**REQUIRED ACTION:**
If a line in the entries below includes the string "commit", copy it out.

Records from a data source
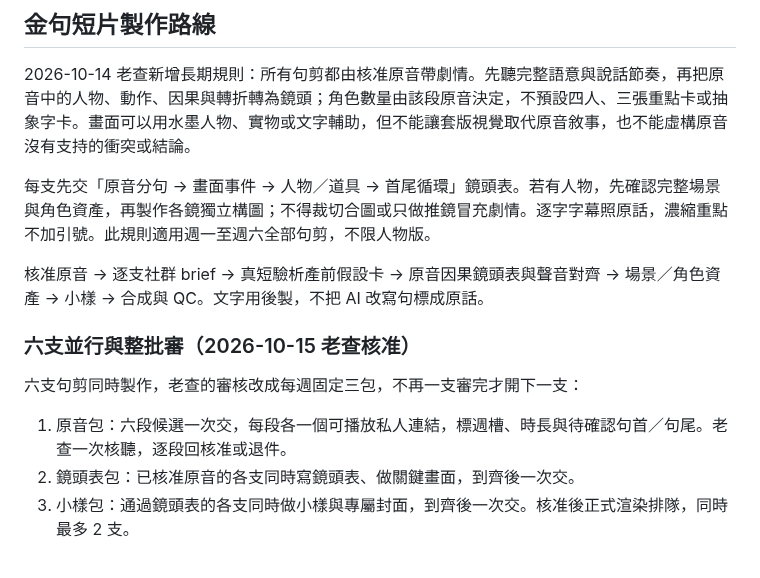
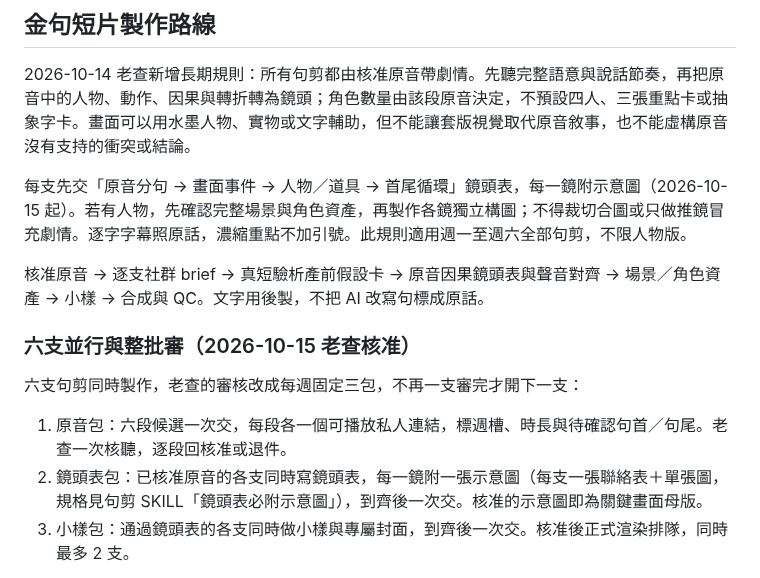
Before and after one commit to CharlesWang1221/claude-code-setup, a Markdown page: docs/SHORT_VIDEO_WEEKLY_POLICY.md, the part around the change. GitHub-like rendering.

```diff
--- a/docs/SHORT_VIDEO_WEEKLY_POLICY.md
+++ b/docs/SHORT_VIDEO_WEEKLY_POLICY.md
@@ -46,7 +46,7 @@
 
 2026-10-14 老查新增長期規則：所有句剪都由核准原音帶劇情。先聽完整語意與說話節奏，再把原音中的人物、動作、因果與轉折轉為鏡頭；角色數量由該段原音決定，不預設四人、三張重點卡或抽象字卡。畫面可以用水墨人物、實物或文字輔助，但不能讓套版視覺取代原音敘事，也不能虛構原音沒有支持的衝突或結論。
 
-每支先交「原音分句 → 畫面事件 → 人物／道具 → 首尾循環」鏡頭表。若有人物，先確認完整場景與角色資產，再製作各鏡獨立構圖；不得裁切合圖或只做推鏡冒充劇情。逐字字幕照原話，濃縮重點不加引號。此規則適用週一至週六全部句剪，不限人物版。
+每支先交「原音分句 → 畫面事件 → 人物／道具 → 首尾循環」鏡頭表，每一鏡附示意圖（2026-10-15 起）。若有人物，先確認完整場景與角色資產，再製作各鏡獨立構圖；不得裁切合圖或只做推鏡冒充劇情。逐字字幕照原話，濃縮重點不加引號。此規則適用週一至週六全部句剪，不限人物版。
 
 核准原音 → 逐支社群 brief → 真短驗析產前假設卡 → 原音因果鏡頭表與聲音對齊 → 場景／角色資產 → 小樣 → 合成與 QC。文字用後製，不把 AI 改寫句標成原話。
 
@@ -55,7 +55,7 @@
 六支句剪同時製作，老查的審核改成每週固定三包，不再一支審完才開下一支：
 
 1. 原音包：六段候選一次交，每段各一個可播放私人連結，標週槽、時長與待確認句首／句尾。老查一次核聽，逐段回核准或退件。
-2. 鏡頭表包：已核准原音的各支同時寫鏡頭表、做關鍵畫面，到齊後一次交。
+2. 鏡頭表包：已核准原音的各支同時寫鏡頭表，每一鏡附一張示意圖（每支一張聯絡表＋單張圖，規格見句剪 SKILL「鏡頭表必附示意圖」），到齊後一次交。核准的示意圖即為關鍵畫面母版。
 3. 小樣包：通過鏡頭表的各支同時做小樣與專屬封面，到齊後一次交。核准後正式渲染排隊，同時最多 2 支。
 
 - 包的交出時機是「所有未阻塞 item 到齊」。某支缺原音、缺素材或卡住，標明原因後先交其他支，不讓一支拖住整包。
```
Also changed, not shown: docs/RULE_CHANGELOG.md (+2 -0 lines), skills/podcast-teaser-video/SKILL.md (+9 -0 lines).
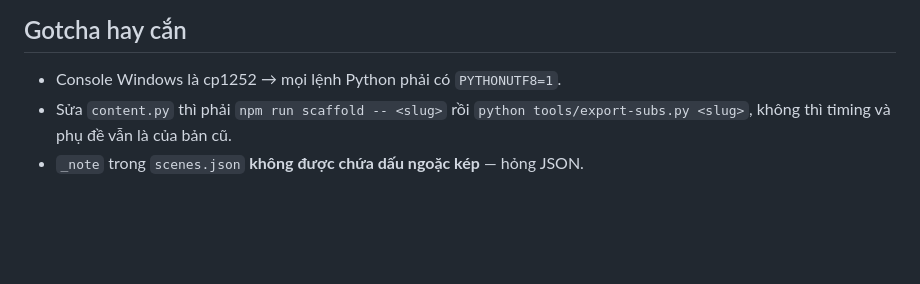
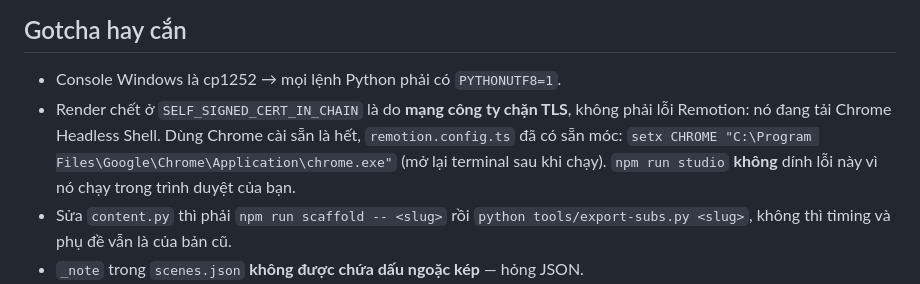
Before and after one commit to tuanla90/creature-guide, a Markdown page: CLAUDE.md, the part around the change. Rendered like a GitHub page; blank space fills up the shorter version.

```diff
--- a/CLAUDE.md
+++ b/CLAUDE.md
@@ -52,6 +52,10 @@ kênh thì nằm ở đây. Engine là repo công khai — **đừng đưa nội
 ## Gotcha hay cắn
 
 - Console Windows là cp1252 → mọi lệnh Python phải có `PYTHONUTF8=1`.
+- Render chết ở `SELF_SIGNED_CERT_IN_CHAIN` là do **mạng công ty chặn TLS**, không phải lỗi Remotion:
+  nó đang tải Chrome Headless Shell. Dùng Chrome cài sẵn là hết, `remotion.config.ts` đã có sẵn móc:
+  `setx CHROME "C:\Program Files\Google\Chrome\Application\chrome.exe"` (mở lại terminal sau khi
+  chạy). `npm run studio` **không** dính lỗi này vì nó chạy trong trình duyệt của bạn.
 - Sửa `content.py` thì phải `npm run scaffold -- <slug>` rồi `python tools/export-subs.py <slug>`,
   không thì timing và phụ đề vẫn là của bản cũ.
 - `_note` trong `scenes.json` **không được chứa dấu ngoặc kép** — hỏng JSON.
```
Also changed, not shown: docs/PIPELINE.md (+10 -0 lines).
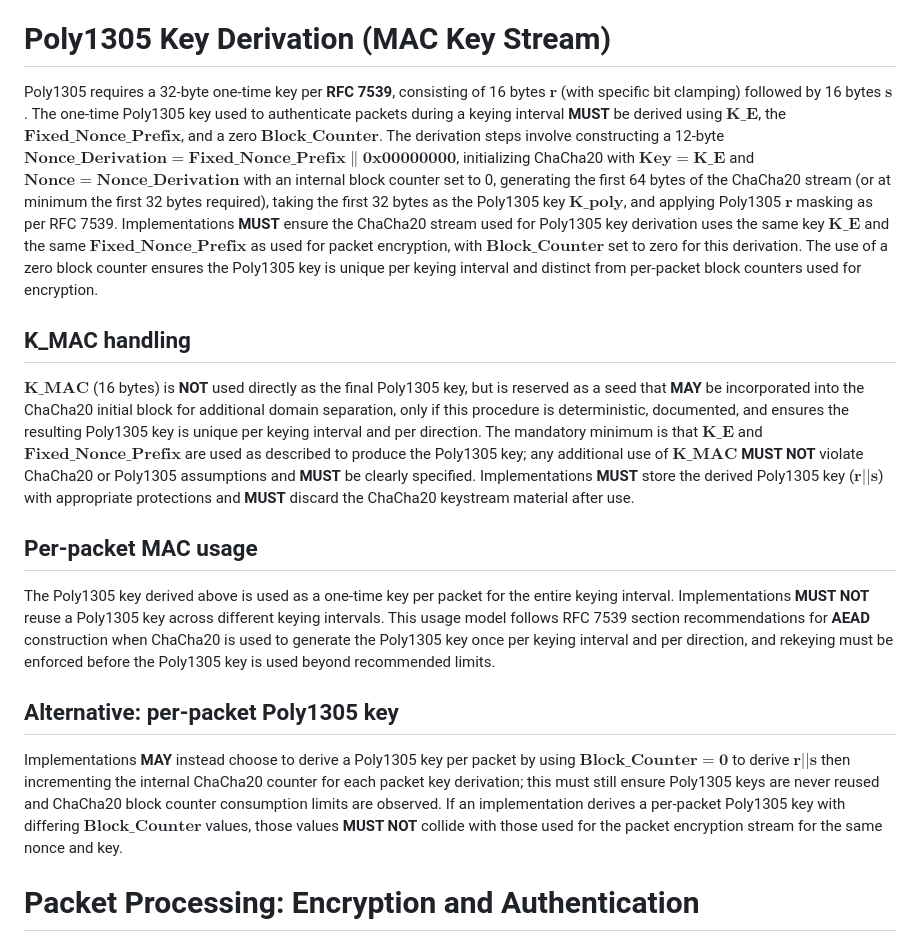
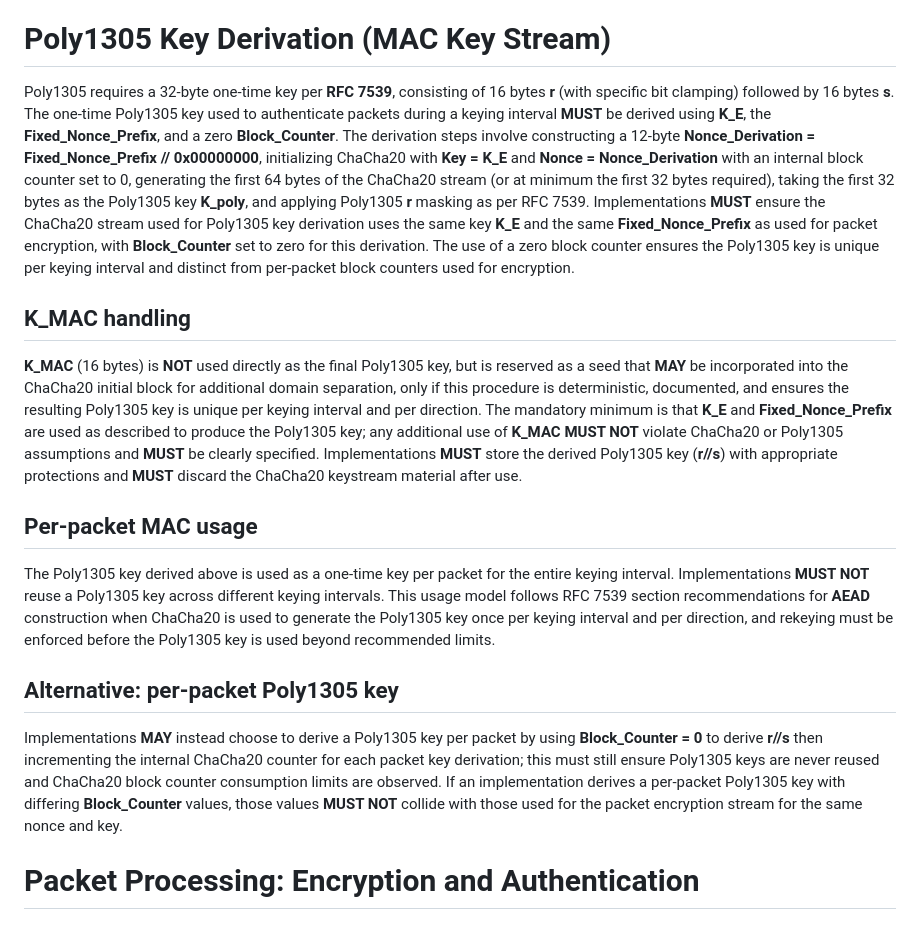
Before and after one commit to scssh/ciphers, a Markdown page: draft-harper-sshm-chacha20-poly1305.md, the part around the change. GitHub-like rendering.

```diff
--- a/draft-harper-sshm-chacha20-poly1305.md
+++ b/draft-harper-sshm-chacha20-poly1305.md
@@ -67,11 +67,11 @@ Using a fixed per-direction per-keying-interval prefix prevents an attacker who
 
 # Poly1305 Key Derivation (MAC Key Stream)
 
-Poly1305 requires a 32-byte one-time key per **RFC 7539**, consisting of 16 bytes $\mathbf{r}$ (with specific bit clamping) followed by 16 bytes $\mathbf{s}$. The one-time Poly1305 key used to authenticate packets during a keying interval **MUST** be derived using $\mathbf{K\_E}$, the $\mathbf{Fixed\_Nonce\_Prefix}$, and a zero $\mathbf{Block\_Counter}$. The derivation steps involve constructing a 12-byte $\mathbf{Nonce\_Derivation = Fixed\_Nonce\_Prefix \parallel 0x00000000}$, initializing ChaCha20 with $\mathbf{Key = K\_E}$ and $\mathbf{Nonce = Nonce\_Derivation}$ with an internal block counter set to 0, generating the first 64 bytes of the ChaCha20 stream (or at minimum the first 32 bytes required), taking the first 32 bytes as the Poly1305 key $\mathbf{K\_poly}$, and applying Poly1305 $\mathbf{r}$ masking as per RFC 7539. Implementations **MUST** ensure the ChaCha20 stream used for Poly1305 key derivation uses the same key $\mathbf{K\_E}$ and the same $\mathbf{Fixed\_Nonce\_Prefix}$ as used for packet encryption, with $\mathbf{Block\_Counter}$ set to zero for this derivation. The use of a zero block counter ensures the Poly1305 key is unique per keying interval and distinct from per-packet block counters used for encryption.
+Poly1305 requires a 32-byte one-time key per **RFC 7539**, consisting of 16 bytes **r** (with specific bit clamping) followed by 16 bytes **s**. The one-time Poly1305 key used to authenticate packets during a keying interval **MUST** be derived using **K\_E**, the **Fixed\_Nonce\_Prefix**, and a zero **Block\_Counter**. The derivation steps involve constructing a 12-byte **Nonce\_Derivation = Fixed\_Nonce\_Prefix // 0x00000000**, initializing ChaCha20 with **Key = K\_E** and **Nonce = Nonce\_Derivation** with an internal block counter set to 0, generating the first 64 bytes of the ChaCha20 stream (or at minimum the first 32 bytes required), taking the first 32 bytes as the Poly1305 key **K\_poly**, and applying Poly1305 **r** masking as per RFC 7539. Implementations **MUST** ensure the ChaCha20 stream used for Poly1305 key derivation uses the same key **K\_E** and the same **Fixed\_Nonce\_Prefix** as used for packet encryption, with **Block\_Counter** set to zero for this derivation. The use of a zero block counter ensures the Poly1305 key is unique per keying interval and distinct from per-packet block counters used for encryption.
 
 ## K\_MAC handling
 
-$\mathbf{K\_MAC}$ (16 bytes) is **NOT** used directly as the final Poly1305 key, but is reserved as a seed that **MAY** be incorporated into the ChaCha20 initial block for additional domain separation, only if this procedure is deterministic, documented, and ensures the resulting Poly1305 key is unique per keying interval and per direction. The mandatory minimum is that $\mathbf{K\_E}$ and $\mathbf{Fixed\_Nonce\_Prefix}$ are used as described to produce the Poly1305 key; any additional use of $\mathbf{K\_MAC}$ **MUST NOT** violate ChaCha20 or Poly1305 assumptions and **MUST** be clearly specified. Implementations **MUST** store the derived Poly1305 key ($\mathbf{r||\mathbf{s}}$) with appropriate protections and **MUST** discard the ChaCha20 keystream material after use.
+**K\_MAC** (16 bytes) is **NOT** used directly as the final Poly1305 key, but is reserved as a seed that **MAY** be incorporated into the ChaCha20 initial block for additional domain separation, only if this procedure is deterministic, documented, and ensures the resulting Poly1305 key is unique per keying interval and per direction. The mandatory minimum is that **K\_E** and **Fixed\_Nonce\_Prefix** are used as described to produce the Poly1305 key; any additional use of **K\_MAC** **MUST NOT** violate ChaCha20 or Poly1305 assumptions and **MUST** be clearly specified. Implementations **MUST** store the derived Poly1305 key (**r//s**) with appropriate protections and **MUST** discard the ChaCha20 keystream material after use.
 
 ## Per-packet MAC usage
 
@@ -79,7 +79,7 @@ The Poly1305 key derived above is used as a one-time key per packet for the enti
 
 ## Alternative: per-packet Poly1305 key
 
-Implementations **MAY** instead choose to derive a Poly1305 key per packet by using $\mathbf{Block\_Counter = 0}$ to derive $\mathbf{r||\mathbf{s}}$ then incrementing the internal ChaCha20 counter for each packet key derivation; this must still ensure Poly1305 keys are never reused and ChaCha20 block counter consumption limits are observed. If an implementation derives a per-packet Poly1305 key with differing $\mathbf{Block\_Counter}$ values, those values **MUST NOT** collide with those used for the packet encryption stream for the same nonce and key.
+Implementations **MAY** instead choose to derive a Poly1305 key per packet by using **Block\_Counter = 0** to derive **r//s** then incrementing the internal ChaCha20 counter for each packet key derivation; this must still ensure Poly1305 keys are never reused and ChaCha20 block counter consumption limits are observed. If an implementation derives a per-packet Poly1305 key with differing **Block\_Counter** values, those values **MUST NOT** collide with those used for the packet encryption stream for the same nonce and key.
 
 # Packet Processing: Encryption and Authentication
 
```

**YOUR RESPONSE:**
Before and after one commit to CharlesWang1221/claude-code-setup, a Markdown page: docs/SHORT_VIDEO_WEEKLY_POLICY.md, the part around the change. GitHub-like rendering.
Before and after one commit to tuanla90/creature-guide, a Markdown page: CLAUDE.md, the part around the change. Rendered like a GitHub page; blank space fills up the shorter version.
Before and after one commit to scssh/ciphers, a Markdown page: draft-harper-sshm-chacha20-poly1305.md, the part around the change. GitHub-like rendering.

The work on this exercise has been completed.